(Records from a data source)
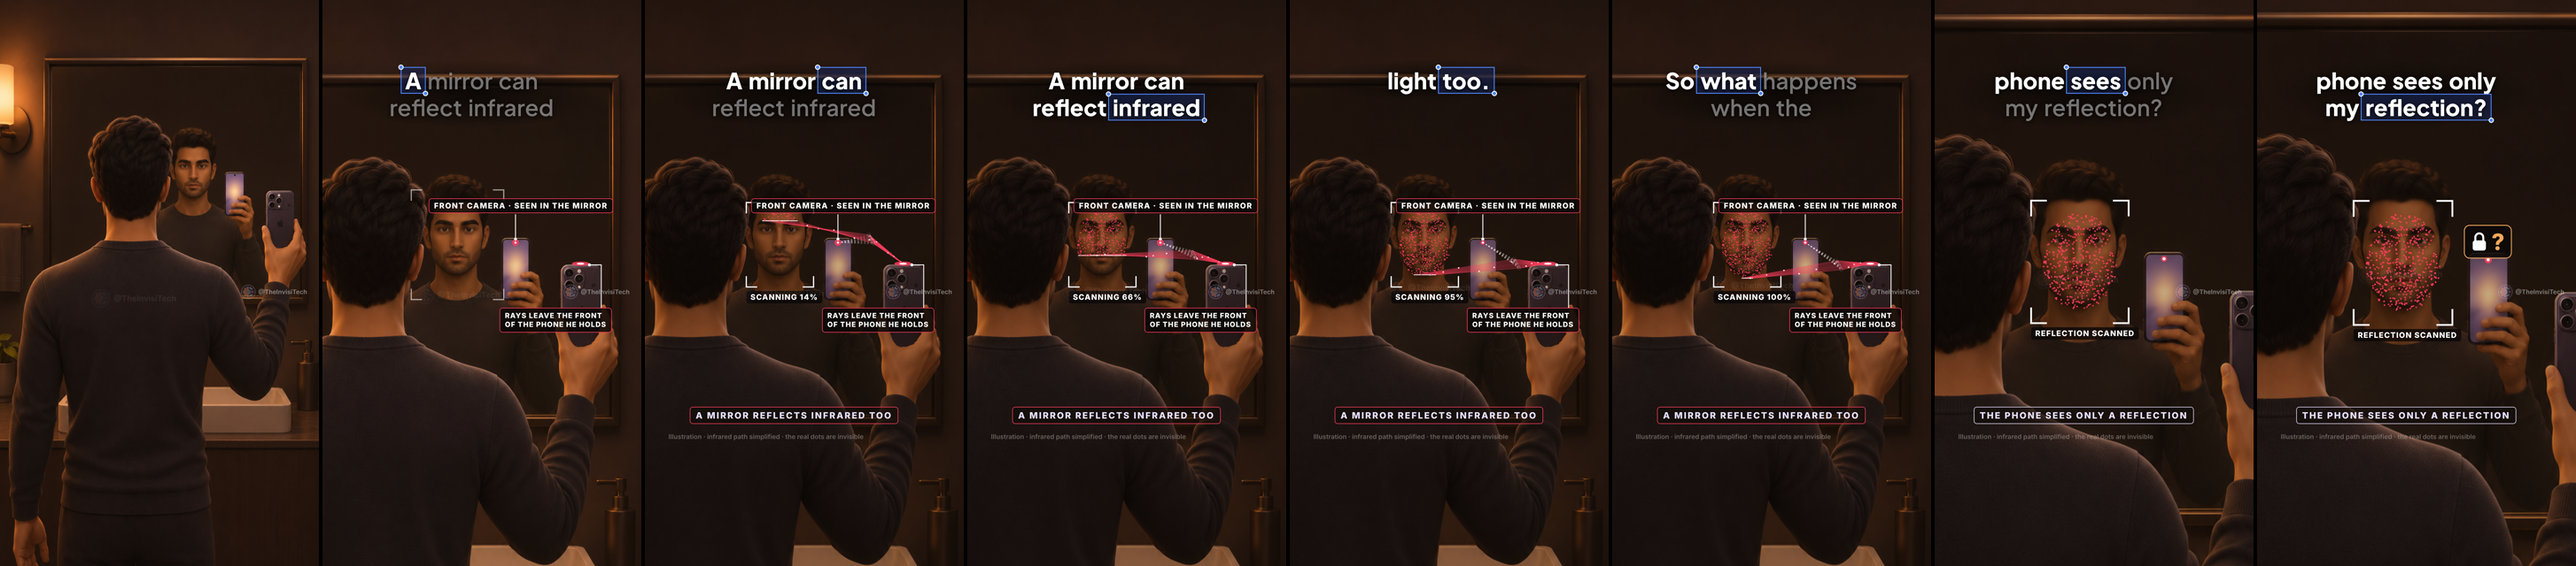
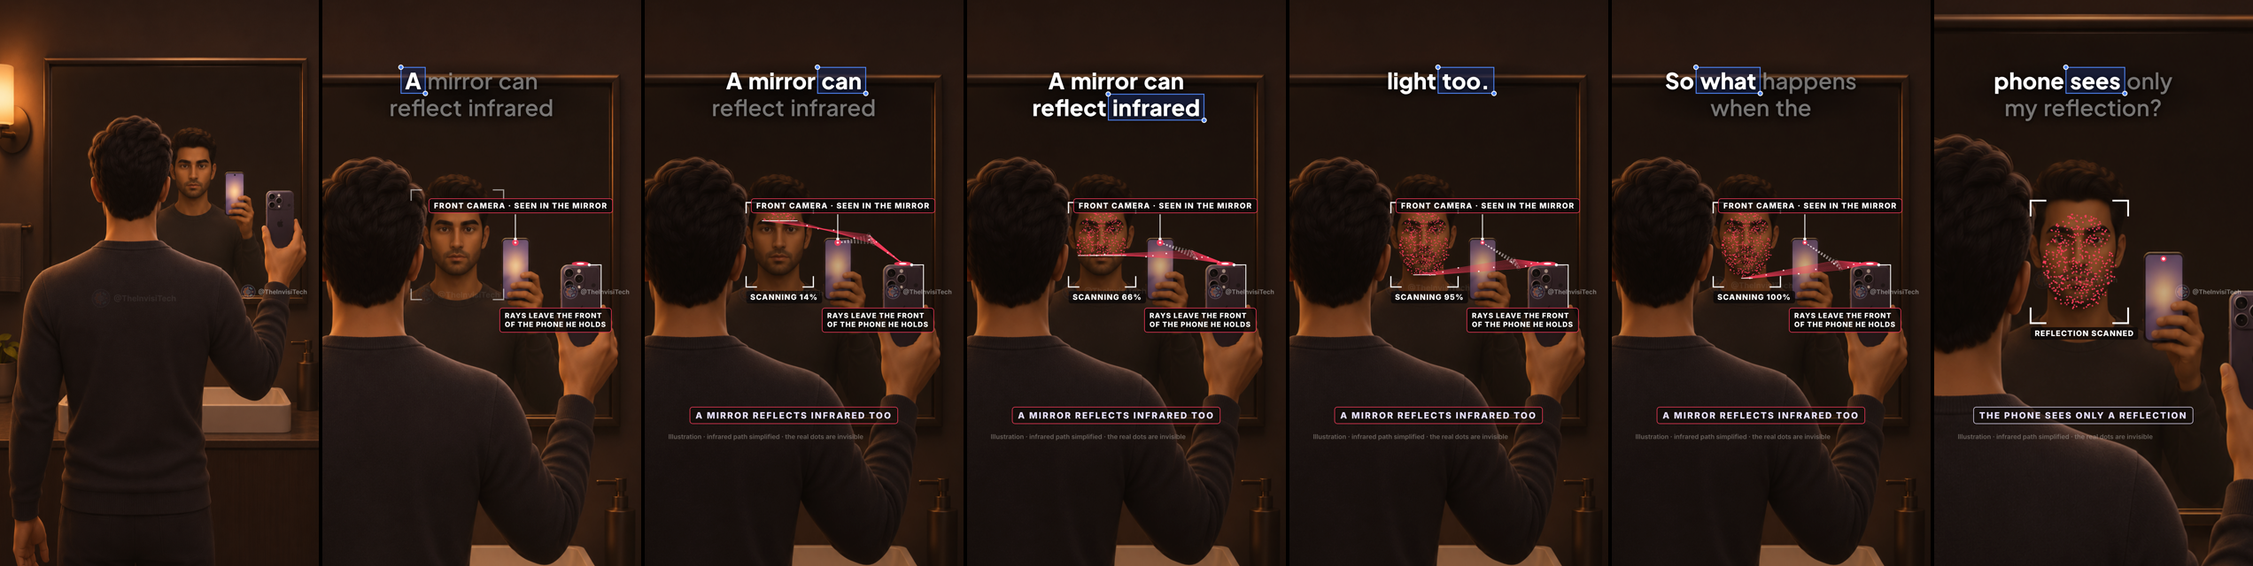
Mirror Face ID Short: restore the first rear-view mirror scene (stills only)
Dots stream from his phone to the glass with ripples and light up his reflected face, then the
scan frame and closed padlock with a question mark. The stream now starts at the phone's top edge.

Claude-Session: https://claude.ai/code/session_01GXcKc5WnFrVWBsHLe8YpAy

diff --git a/face-id/mirror-short/src/scenes/Mirror.tsx b/face-id/mirror-short/src/scenes/Mirror.tsx
@@ -2,87 +2,62 @@ import { AbsoluteFill, Img, interpolate, staticFile, useCurrentFrame } from 'rem
 import { C, FONT, Label, clamp, ramp } from '../theme';
 
 // Scene 5 (8 s, 240 frames): "Here's the twist. A mirror can reflect infrared light too. So what happens
-// when the phone sees only my reflection?"  Seen from behind him (public/bathroom_rear.png, 941 x 1672).
-// The dot projector is on the FRONT of the phone he is holding. From behind we cannot see that side, so:
-//  - the rays leave the top edge of his real phone (from its hidden front, never from the back cameras),
-//  - the mirror shows that front camera glowing, with the mirror image of the same rays,
-//  - both meet at the glass, and the reflected rays land on the face we see in the mirror.
+// when the phone sees only my reflection?"  Seen from behind him (public/bathroom_rear.png, 941 x 1672):
 //   0– 35  cut to the rear view and push in toward the mirror
-//  40–130  the front camera in the mirror lights up; a fan of red rays sweeps down his reflected face
-//          and the dot pattern appears behind it, with a scan frame and a running percentage
-// 130–240  second push-in on the reflection; closed padlock with a question mark. No result is shown.
+//  40–125  red dots leave his phone, hit the glass (ripples) and light up his reflected face
+// 130–240  a scan frame locks onto the reflection; closed padlock with a question mark. No result is shown.
 const K = 1080 / 941;
-const SRC = [822, 537];                                                   // top edge of the phone in his hand (its front faces the mirror)
-const CAM = [702, 498], FACE = { x: 595, y: 502, rx: 47, ry: 62 };      // front camera of the reflected phone; reflected face
+const PHONE = [822, 538],   // top edge of the phone he holds (its front faces the mirror), not the back cameras
+const GLASS = [742, 516], FACE = { x: 595, y: 502, rx: 47, ry: 62 };
 const io = (x: number) => x * x * (3 - 2 * x);
 let seed = 23; const rnd = () => ((seed = (seed * 1664525 + 1013904223) % 4294967296) / 4294967296);
 const DOTS: number[][] = [];
-while (DOTS.length < 460) { const x = rnd() * 2 - 1, y = rnd() * 2 - 1; if (x * x + y * y < 1) DOTS.push([FACE.x + x * FACE.rx, FACE.y + y * FACE.ry, rnd()]); }
-const FAN = [-0.92, -0.69, -0.46, -0.23, 0, 0.23, 0.46, 0.69, 0.92];
+while (DOTS.length < 430) { const x = (rnd() * 2 - 1), y = (rnd() * 2 - 1); if (x * x + y * y < 1) DOTS.push([FACE.x + x * FACE.rx, FACE.y + y * FACE.ry, rnd()]); }
+const STREAM = Array.from({ length: 70 }, () => [rnd(), (rnd() - 0.5) * 14, rnd()]);
 
 export const Mirror: React.FC = () => {
   const l = useCurrentFrame();
-  const a = ramp(l, 0, 35, 0, 1, io), b = ramp(l, 136, 170, 0, 1, io);
+  const a = ramp(l, 0, 35, 0, 1, io), b = ramp(l, 130, 165, 0, 1, io);
   const s = 1 + 0.6 * a + 0.75 * b;
-  const fx = interpolate(a, [0, 1], [470.5, 640], clamp) + (612 - 640) * b, fy = interpolate(a, [0, 1], [784, 540], clamp) + (505 - 540) * b;
+  const fx = interpolate(a, [0, 1], [470.5, 640], clamp) + (608 - 640) * b, fy = interpolate(a, [0, 1], [784, 540], clamp) + (505 - 540) * b;
   const tx = 540 - fx * K * s, ty = 900 - fy * K * s;
   const scr = (x: number, y: number) => [x * K * s + tx, y * K * s + ty];
-  const scan = ramp(l, 50, 128), pct = Math.round(scan * 100);
-  const sy = FACE.y - FACE.ry + scan * 2 * FACE.ry;                      // the line being scanned right now
-  const half = FACE.rx * Math.sqrt(Math.max(0.05, 1 - ((sy - FACE.y) / FACE.ry) ** 2));   // face width at that line
-  const fire = ramp(l, 44, 50) * (1 - ramp(l, 128, 136));
-  const B = { x0: FACE.x - 62, x1: FACE.x + 62, y0: FACE.y - 78, y1: FACE.y + 78 }, g = 26 * (1 - ramp(l, 42, 52, 0, 1, io));
+  const fire = ramp(l, 40, 46) * (1 - ramp(l, 118, 128));
+  const appear = (d: number[]) => 66 + ((FACE.x + FACE.rx - d[0]) / (2 * FACE.rx)) * 28 + d[2] * 6;   // near side of the face first
+  const lock = ramp(l, 134, 146, 0, 1, io);
+  const B = { x0: FACE.x - 62, x1: FACE.x + 62, y0: FACE.y - 78, y1: FACE.y + 78 }, g = 26 * (1 - lock);     // brackets close in
   const corner = (x: number, y: number, dx: number, dy: number) => `M ${x + dx * 20} ${y} H ${x} V ${y + dy * 20}`;
-  const [cx, cy] = scr(CAM[0], CAM[1]), [bx, by] = scr(B.x0, B.y1), [qx, qy] = scr(B.x1 + 14, B.y0 + 30);
+  const [qx, qy] = scr(B.x1 + 16, B.y0 + 10);
   return (
     <AbsoluteFill style={{ backgroundColor: C.bg, overflow: 'hidden' }}>
       <div style={{ position: 'absolute', left: 0, top: 0, width: 1080, height: 1672 * K, transformOrigin: '0 0', transform: `translate(${tx}px, ${ty}px) scale(${s})` }}>
-        <Img src={staticFile('bathroom_rear.png')} style={{ position: 'absolute', inset: 0, width: 1080, height: 1672 * K, filter: `brightness(${1 - 0.22 * ramp(l, 40, 60)})` }} />
+        <Img src={staticFile('bathroom_rear.png')} style={{ position: 'absolute', inset: 0, width: 1080, height: 1672 * K, filter: `brightness(${1 - 0.22 * ramp(l, 40, 70)})` }} />
         <svg viewBox="0 0 941 1672" style={{ position: 'absolute', inset: 0, width: 1080, height: 1672 * K }}>
-          {/* rays from the front camera (in the mirror) to the line of his face being scanned */}
+          {/* dots travelling from the phone to the glass */}
           <g opacity={fire}>
-            {FAN.map((k, i) => { const x = FACE.x + k * half, u = ((l / 9) + i * 0.37) % 1;
-              const gx = 764 + k * 5, gy = 512 + (sy - FACE.y) * 0.45 + k * 9;         // where this ray meets the glass, between the two phones
-              const pos = u < 0.5 ? [SRC[0] + (gx - SRC[0]) * u * 2, SRC[1] + (gy - SRC[1]) * u * 2] : [gx + (x - gx) * (u - 0.5) * 2, gy + (sy - gy) * (u - 0.5) * 2];
-              return (
-              <g key={i}>
-                <line x1={SRC[0]} y1={SRC[1]} x2={gx} y2={gy} stroke={C.ir} strokeWidth={1} opacity={0.9} />
-                <line x1={CAM[0]} y1={CAM[1]} x2={gx} y2={gy} stroke={C.irCore} strokeWidth={0.6} strokeDasharray="3 3" opacity={0.6} />
-                <line x1={gx} y1={gy} x2={x} y2={sy} stroke={C.ir} strokeWidth={0.75} opacity={0.75} />
-                <circle cx={gx} cy={gy} r={1.6 + 2.2 * u} fill="none" stroke={C.irCore} strokeWidth={0.6} opacity={0.8 * (1 - u)} />
-                <circle cx={pos[0]} cy={pos[1]} r={1.4} fill={C.irCore} />
-              </g>); })}
-            <line x1={FACE.x - half} x2={FACE.x + half} y1={sy} y2={sy} stroke={C.irCore} strokeWidth={1.4} />
+            <line x1={PHONE[0]} y1={PHONE[1]} x2={GLASS[0]} y2={GLASS[1]} stroke={C.ir} strokeWidth={0.8} opacity={0.5} />
+            {STREAM.map(([p, off, c], i) => { const u = (p + l / 16) % 1; return <circle key={i} cx={PHONE[0] + (GLASS[0] - PHONE[0]) * u} cy={PHONE[1] + (GLASS[1] - PHONE[1]) * u + off * u * (1 - u) * 2} r={0.9 + 0.5 * c} fill={C.ir} />; })}
+            {/* ripples where the light meets the mirror */}
+            {[0, 1, 2].map((k) => { const u = ((l - 48) / 26 + k / 3) % 1; return l > 48 ? <ellipse key={k} cx={GLASS[0]} cy={GLASS[1]} rx={4 + 20 * u} ry={7 + 34 * u} fill="none" stroke={C.irCore} strokeWidth={1.1} opacity={0.75 * (1 - u)} /> : null; })}
+            {/* reflected fan from the glass to his reflected face */}
+            {[-0.9, -0.45, 0, 0.45, 0.9].map((k) => <line key={k} x1={GLASS[0]} y1={GLASS[1]} x2={FACE.x + 20} y2={FACE.y + k * FACE.ry} stroke={C.ir} strokeWidth={0.6} opacity={0.3 * ramp(l, 62, 70)} />)}
+            <circle cx={PHONE[0]} cy={PHONE[1]} r={5} fill={C.ir} opacity={0.9} /><circle cx={PHONE[0]} cy={PHONE[1]} r={2} fill="#fff" />
           </g>
-          {/* the dot pattern appears behind the scan line */}
-          {DOTS.map((d, i) => (d[1] <= sy && l >= 50 ? <circle key={i} cx={d[0]} cy={d[1]} r={1.05} fill={C.ir} opacity={0.7 + 0.3 * d[2]} /> : null))}
-          {/* the hidden front of his real phone: light spilling over its top edge */}
-          <g opacity={ramp(l, 38, 44) * (1 - ramp(l, 128, 136))}><ellipse cx={SRC[0]} cy={SRC[1]} rx={16} ry={4} fill={C.ir} opacity={0.85} /><ellipse cx={SRC[0]} cy={SRC[1]} rx={7} ry={1.8} fill="#fff" /></g>
-          {/* front camera glow on the phone in the mirror */}
-          <g opacity={ramp(l, 38, 44)}><circle cx={CAM[0]} cy={CAM[1]} r={5 + 1.2 * Math.sin(l / 3)} fill={C.ir} opacity={0.85} /><circle cx={CAM[0]} cy={CAM[1]} r={2} fill="#fff" /></g>
+          {/* the dot pattern, seen on his reflected face */}
+          {DOTS.map((d, i) => { const o = ramp(l, appear(d), appear(d) + 3); return o > 0 ? <circle key={i} cx={d[0]} cy={d[1]} r={1.05} fill={C.ir} opacity={o * (0.7 + 0.3 * d[2])} /> : null; })}
           {/* scan frame on the reflection */}
-          <g opacity={ramp(l, 42, 48)} stroke="#fff" strokeWidth={2.2} fill="none">
+          <g opacity={ramp(l, 132, 138)} stroke="#fff" strokeWidth={2.2} fill="none">
             <path d={corner(B.x0 - g, B.y0 - g, 1, 1)} /><path d={corner(B.x1 + g, B.y0 - g, -1, 1)} /><path d={corner(B.x0 - g, B.y1 + g, 1, -1)} /><path d={corner(B.x1 + g, B.y1 + g, -1, -1)} />
+            <line x1={B.x0} x2={B.x1} y1={B.y0 + ((l - 146) % 50) / 50 * (B.y1 - B.y0)} y2={B.y0 + ((l - 146) % 50) / 50 * (B.y1 - B.y0)} strokeWidth={1.2} opacity={l > 146 ? 0.7 : 0} />
           </g>
         </svg>
       </div>
-      {/* tag on the phone in the mirror */}
-      <svg width={1080} height={1920} style={{ position: 'absolute', inset: 0, opacity: ramp(l, 38, 44) * (1 - ramp(l, 130, 136)) }}>
-        <path d={`M ${cx} ${cy - 12} V ${cy - 96}`} stroke="#fff" strokeWidth={3} /><circle cx={cx} cy={cy - 12} r={5} fill="#fff" />
-      </svg>
-      <div style={{ position: 'absolute', left: Math.min(cx - 290, 360), top: cy - 150, opacity: ramp(l, 38, 44) * (1 - ramp(l, 130, 136)), padding: '10px 16px', borderRadius: 10, background: 'rgba(10,8,7,.8)', border: `2px solid ${C.ir}`, font: `800 26px/1 ${FONT}`, letterSpacing: '0.1em', color: '#fff', whiteSpace: 'nowrap' }}>FRONT CAMERA · SEEN IN THE MIRROR</div>
-      {(() => { const [rx, ry] = scr(SRC[0], SRC[1]), o = ramp(l, 38, 44) * (1 - ramp(l, 130, 136)); return (<>
-        <svg width={1080} height={1920} style={{ position: 'absolute', inset: 0, opacity: o }}><path d={`M ${rx + 30} ${ry + 4} H ${rx + 70} V ${ry + 150}`} stroke="#fff" strokeWidth={3} fill="none" /><circle cx={rx + 30} cy={ry + 4} r={5} fill="#fff" /></svg>
-        <div style={{ position: 'absolute', left: Math.min(rx - 150, 600), top: ry + 150, opacity: o, padding: '10px 16px', borderRadius: 10, background: 'rgba(10,8,7,.85)', border: `2px solid ${C.ir}`, font: `800 24px/1.25 ${FONT}`, letterSpacing: '0.08em', color: '#fff' }}>RAYS LEAVE THE FRONT<br />OF THE PHONE HE HOLDS</div>
-      </>); })()}
-      {/* live read-out under the scan frame */}
-      <div style={{ position: 'absolute', left: bx, top: by + 14, opacity: ramp(l, 48, 52), padding: '8px 14px', borderRadius: 8, background: 'rgba(10,8,7,.8)', font: `800 26px/1 ${FONT}`, letterSpacing: '0.08em', color: '#fff', whiteSpace: 'nowrap' }}>{scan < 1 ? `SCANNING ${pct}%` : 'REFLECTION SCANNED'}</div>
       {/* closed padlock + question mark beside the frame */}
-      <div style={{ position: 'absolute', left: Math.min(qx, 800), top: qy, opacity: ramp(l, 176, 182), transform: `scale(${1 + 0.05 * Math.sin(l / 5)})`, display: 'flex', alignItems: 'center', gap: 14, padding: '16px 22px', borderRadius: 20, background: 'rgba(10,8,7,.8)', border: `3px solid ${C.amber}` }}>
+      <div style={{ position: 'absolute', left: Math.min(qx, 830), top: qy, opacity: ramp(l, 168, 174), transform: `scale(${1 + 0.05 * Math.sin(l / 5)})`, display: 'flex', alignItems: 'center', gap: 14, padding: '16px 22px', borderRadius: 20, background: 'rgba(10,8,7,.8)', border: `3px solid ${C.amber}` }}>
         <svg width={56} height={70} viewBox="-36 -46 72 92"><path d="M -18 -6 v -14 a 18 18 0 0 1 36 0 v 14" stroke="#fff" strokeWidth={9} strokeLinecap="round" fill="none" /><rect x={-30} y={-6} width={60} height={46} rx={11} fill="#fff" /></svg>
         <span style={{ font: `800 78px/1 ${FONT}`, color: C.amber }}>?</span>
       </div>
-      <Label text="A MIRROR REFLECTS INFRARED TOO" x={505} y={1380} o={ramp(l, 46, 50) * (1 - ramp(l, 130, 136))} size={30} align="center" color={C.ir} />
+      <Label text="A MIRROR REFLECTS INFRARED TOO" x={505} y={1380} o={ramp(l, 46, 50) * (1 - ramp(l, 124, 130))} size={30} align="center" color={C.ir} />
       <Label text="THE PHONE SEES ONLY A REFLECTION" x={505} y={1380} o={ramp(l, 140, 144)} size={30} align="center" color={C.label} />
       <div style={{ position: 'absolute', left: 80, top: 1470, opacity: 0.5 * ramp(l, 46, 50), font: `600 22px/1 ${FONT}`, color: '#b5ada5' }}>Illustration · infrared path simplified · the real dots are invisible</div>
     </AbsoluteFill>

Task to complete | The lines above from the one with "0.46, 0.69, 0.92];" through the one with "clamp) + (612" are to be duplicated exactly, ends included, with nothing added.

Exercise output |
-const FAN = [-0.92, -0.69, -0.46, -0.23, 0, 0.23, 0.46, 0.69, 0.92];
+while (DOTS.length < 430) { const x = (rnd() * 2 - 1), y = (rnd() * 2 - 1); if (x * x + y * y < 1) DOTS.push([FACE.x + x * FACE.rx, FACE.y + y * FACE.ry, rnd()]); }
+const STREAM = Array.from({ length: 70 }, () => [rnd(), (rnd() - 0.5) * 14, rnd()]);
 
 export const Mirror: React.FC = () => {
   const l = useCurrentFrame();
-  const a = ramp(l, 0, 35, 0, 1, io), b = ramp(l, 136, 170, 0, 1, io);
+  const a = ramp(l, 0, 35, 0, 1, io), b = ramp(l, 130, 165, 0, 1, io);
   const s = 1 + 0.6 * a + 0.75 * b;
-  const fx = interpolate(a, [0, 1], [470.5, 640], clamp) + (612 - 640) * b, fy = interpolate(a, [0, 1], [784, 540], clamp) + (505 - 540) * b;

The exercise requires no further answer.